AIM OF THE EXERCISE -> Beginning with the first line of the entries below, quote each line until you reach and include the line with "input costs n, so".
---------- MATERIAL PROVIDED ----------
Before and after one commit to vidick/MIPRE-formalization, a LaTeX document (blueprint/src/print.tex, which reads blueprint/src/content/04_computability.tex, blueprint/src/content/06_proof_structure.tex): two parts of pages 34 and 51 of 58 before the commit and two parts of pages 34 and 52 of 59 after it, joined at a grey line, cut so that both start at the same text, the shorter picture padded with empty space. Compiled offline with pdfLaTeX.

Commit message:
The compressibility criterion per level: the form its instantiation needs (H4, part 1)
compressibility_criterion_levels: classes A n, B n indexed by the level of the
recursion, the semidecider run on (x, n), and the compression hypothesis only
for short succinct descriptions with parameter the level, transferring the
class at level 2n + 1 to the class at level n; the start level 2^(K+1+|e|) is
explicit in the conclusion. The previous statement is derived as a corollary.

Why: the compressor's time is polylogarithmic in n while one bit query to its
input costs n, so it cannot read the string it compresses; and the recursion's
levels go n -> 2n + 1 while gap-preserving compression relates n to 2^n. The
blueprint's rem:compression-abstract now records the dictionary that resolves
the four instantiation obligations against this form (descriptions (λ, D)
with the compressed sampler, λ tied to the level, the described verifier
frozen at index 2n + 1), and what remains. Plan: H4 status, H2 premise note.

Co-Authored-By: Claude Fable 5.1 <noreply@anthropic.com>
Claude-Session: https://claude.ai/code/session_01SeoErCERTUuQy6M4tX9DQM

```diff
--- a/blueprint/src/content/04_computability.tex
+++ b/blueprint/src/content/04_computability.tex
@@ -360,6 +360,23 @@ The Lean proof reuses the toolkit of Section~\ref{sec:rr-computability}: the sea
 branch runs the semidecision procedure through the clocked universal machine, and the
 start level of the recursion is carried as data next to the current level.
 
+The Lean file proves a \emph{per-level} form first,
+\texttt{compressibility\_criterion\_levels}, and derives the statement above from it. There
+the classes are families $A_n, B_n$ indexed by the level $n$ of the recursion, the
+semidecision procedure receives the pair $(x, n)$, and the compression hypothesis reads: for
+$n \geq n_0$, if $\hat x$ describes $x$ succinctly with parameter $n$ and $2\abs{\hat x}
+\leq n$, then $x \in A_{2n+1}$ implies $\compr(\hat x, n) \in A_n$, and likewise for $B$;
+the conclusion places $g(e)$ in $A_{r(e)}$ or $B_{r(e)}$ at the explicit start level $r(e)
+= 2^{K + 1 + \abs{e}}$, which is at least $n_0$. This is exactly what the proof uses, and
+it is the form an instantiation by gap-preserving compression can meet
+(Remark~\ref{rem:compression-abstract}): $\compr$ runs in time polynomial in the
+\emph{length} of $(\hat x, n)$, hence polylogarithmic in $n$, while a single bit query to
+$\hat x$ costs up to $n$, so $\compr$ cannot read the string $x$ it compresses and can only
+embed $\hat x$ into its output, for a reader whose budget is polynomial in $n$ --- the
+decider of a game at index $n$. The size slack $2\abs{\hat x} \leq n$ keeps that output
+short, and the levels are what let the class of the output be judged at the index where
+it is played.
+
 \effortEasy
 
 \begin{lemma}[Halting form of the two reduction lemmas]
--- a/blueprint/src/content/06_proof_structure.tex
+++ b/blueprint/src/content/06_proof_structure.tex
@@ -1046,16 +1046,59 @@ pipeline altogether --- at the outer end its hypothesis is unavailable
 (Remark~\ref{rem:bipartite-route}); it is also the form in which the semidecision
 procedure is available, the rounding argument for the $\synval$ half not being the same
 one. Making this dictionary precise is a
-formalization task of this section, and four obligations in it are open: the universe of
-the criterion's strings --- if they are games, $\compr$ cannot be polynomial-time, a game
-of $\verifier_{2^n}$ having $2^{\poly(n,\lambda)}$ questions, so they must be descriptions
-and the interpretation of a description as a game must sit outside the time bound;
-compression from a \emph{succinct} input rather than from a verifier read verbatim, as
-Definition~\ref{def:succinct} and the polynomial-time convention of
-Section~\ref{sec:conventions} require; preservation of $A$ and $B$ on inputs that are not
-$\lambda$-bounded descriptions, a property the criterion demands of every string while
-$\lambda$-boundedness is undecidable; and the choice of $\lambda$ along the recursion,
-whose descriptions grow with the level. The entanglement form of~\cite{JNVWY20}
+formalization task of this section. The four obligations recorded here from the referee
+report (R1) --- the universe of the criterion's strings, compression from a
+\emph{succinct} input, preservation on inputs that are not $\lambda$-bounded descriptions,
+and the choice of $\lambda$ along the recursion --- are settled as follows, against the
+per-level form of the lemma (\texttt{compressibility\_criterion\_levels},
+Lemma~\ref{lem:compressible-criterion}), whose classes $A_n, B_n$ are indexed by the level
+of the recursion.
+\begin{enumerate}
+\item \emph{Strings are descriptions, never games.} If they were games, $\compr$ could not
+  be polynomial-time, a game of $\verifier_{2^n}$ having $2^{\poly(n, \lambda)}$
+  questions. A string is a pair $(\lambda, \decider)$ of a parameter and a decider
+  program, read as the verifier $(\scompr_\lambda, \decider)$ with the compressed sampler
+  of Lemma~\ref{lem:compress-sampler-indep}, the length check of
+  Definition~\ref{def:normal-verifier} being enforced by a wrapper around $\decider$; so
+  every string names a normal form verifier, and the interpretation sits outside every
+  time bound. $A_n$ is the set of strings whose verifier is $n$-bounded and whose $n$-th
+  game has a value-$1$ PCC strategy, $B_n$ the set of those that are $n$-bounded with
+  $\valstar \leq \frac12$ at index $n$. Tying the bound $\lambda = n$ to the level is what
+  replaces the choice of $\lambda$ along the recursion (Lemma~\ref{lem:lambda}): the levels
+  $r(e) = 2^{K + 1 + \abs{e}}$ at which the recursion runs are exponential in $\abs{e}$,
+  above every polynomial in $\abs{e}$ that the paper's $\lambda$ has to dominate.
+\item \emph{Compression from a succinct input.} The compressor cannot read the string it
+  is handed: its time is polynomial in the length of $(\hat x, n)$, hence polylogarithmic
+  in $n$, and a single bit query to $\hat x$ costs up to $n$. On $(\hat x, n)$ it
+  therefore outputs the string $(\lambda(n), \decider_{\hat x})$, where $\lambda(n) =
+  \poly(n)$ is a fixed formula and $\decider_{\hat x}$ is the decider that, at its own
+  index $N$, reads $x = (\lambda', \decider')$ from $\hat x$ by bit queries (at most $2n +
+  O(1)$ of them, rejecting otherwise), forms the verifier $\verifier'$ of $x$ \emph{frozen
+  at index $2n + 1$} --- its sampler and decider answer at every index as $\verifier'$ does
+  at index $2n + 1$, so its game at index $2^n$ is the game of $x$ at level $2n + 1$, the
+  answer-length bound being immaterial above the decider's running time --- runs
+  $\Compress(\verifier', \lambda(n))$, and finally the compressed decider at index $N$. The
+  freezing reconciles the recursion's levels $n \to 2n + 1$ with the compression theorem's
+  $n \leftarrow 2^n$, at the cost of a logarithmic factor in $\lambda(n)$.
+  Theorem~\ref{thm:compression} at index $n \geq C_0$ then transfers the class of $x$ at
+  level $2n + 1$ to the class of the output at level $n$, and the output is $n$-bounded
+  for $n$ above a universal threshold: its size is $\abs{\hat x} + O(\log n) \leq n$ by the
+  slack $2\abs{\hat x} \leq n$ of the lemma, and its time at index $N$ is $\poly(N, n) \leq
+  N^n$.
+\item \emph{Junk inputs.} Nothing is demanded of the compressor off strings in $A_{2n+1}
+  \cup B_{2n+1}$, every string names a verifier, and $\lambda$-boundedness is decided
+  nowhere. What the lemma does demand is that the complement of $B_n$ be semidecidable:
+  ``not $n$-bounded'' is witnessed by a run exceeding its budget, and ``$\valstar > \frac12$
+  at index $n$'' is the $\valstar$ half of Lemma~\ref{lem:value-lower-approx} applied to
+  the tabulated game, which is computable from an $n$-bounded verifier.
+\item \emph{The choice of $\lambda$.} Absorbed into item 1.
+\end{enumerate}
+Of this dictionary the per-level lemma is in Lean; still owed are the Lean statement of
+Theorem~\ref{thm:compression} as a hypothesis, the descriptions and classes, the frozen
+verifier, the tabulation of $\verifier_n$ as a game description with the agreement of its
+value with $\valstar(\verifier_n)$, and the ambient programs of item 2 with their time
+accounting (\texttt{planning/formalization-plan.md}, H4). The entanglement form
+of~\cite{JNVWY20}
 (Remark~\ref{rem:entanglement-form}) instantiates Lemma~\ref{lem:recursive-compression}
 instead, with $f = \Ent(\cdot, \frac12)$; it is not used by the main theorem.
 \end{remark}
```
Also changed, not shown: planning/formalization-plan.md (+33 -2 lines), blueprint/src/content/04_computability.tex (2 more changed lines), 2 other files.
----------
ANSWER SECTION ->
Before and after one commit to vidick/MIPRE-formalization, a LaTeX document (blueprint/src/print.tex, which reads blueprint/src/content/04_computability.tex, blueprint/src/content/06_proof_structure.tex): two parts of pages 34 and 51 of 58 before the commit and two parts of pages 34 and 52 of 59 after it, joined at a grey line, cut so that both start at the same text, the shorter picture padded with empty space. Compiled offline with pdfLaTeX.

Commit message:
The compressibility criterion per level: the form its instantiation needs (H4, part 1)
compressibility_criterion_levels: classes A n, B n indexed by the level of the
recursion, the semidecider run on (x, n), and the compression hypothesis only
for short succinct descriptions with parameter the level, transferring the
class at level 2n + 1 to the class at level n; the start level 2^(K+1+|e|) is
explicit in the conclusion. The previous statement is derived as a corollary.

Why: the compressor's time is polylogarithmic in n while one bit query to its
input costs n, so it cannot read the string it compresses; and the recursion's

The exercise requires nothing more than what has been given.